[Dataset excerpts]
= = = = = = =
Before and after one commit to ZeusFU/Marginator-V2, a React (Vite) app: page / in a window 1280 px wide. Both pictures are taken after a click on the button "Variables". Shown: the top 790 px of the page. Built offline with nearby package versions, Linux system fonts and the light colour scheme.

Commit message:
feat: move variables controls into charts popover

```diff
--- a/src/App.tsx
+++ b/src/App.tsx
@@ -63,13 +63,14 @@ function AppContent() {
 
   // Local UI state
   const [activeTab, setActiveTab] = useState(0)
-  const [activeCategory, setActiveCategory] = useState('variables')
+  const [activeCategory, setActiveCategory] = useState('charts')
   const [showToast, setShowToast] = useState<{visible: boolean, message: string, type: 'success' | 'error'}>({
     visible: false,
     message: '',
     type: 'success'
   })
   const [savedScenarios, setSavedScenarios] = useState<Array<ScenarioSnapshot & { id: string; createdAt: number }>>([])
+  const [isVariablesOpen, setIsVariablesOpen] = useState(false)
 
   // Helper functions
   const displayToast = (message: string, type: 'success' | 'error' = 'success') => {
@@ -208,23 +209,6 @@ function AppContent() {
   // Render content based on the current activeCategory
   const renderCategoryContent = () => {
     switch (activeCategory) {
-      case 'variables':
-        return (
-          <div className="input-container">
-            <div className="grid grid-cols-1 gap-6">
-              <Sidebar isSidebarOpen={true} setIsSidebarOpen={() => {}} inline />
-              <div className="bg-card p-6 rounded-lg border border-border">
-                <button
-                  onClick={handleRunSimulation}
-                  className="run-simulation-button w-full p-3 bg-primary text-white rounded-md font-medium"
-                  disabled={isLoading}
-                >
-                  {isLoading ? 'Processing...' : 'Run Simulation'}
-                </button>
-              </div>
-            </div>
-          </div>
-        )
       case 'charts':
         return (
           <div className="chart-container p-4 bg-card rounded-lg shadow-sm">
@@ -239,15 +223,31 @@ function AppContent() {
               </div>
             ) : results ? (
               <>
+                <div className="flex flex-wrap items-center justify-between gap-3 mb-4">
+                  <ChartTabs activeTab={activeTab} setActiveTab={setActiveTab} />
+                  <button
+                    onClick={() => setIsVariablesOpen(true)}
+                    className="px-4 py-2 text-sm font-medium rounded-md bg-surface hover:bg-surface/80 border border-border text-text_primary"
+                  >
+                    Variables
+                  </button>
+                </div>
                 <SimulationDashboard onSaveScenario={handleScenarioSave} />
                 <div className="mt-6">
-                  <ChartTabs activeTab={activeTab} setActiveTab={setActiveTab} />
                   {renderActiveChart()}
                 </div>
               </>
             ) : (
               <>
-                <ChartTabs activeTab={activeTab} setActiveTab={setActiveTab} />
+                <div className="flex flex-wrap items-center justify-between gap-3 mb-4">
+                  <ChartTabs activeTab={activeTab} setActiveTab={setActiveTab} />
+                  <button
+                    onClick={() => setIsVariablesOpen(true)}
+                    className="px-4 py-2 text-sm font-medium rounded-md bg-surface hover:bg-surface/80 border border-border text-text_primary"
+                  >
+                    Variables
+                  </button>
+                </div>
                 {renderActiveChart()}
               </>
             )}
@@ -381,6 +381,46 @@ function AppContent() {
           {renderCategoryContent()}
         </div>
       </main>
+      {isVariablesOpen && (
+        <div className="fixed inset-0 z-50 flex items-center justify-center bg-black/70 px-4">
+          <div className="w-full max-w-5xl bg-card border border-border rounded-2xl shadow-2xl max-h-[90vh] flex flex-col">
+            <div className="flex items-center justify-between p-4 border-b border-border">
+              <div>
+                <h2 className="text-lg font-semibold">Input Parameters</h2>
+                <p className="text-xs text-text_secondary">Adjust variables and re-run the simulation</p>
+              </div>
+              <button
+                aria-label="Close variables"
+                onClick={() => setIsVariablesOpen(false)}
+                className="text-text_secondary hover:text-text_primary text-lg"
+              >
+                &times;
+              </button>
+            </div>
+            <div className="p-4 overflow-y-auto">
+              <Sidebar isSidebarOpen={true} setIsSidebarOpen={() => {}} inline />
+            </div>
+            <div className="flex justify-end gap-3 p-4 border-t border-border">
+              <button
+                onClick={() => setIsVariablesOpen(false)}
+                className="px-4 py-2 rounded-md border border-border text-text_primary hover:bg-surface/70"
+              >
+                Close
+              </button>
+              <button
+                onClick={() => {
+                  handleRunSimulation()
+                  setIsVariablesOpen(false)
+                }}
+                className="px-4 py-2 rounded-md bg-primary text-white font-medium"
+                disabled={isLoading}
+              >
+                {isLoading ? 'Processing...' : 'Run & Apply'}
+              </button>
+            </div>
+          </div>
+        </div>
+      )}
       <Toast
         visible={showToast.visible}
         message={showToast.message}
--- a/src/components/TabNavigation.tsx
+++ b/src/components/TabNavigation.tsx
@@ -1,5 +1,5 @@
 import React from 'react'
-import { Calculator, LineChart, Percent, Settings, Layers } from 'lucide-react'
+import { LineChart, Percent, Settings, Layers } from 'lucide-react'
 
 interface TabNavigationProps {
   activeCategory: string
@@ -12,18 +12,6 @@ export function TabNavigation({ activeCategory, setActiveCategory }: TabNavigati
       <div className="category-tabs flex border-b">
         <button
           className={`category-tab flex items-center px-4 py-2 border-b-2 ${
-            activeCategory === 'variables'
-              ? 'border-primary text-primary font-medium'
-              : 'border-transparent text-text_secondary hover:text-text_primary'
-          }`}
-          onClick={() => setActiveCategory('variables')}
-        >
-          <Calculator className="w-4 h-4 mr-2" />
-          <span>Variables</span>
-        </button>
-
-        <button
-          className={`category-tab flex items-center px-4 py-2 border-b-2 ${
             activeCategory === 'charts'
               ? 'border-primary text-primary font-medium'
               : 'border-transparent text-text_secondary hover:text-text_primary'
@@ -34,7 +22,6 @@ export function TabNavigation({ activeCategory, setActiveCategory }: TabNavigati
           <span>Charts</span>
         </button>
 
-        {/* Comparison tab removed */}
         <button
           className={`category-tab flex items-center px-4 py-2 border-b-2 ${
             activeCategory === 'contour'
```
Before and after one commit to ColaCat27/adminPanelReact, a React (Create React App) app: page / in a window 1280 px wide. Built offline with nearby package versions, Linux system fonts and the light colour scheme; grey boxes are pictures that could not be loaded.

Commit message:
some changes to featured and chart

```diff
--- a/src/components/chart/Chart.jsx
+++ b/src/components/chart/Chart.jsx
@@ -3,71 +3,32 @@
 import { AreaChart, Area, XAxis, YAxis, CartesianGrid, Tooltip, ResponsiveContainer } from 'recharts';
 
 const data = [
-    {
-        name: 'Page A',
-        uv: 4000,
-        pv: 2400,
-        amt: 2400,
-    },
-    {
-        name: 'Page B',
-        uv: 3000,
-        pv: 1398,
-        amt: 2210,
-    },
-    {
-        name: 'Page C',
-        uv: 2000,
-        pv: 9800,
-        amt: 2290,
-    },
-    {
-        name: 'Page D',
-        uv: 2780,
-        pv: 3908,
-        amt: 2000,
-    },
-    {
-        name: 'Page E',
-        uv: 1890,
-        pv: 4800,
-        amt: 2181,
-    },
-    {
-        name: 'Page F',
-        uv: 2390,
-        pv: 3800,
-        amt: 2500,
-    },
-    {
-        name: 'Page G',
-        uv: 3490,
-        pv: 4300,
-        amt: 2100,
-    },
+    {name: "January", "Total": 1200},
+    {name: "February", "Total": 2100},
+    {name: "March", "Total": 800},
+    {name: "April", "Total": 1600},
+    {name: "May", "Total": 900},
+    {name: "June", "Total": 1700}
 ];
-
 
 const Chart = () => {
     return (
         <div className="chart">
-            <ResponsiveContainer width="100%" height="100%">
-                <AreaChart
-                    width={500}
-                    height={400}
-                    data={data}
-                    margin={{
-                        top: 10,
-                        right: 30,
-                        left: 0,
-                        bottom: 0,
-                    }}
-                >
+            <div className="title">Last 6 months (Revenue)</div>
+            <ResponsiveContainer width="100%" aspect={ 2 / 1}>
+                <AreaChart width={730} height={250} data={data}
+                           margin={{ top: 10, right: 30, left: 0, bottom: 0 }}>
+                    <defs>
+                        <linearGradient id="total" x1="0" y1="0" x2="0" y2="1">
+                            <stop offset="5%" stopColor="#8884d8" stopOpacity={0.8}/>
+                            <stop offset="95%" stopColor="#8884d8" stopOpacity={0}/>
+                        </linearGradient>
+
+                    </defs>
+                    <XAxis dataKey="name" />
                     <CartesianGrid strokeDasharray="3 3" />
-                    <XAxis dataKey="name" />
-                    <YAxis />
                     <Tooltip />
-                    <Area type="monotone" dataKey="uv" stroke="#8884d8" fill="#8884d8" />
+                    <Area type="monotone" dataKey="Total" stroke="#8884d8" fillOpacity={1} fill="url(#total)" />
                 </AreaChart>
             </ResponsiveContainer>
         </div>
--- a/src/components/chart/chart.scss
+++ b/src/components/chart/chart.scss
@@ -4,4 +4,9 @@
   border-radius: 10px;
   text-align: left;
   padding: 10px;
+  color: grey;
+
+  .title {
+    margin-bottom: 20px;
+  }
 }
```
= = = = = = =
■ **ASSIGNED TASK**
Show the lines above that have the word "onClick".

■ **TASK RESPONSE**
-                  onClick={handleRunSimulation}
+                    onClick={() => setIsVariablesOpen(true)}
+                    onClick={() => setIsVariablesOpen(true)}
+                onClick={() => setIsVariablesOpen(false)}
+                onClick={() => setIsVariablesOpen(false)}
+                onClick={() => {
-          onClick={() => setActiveCategory('variables')}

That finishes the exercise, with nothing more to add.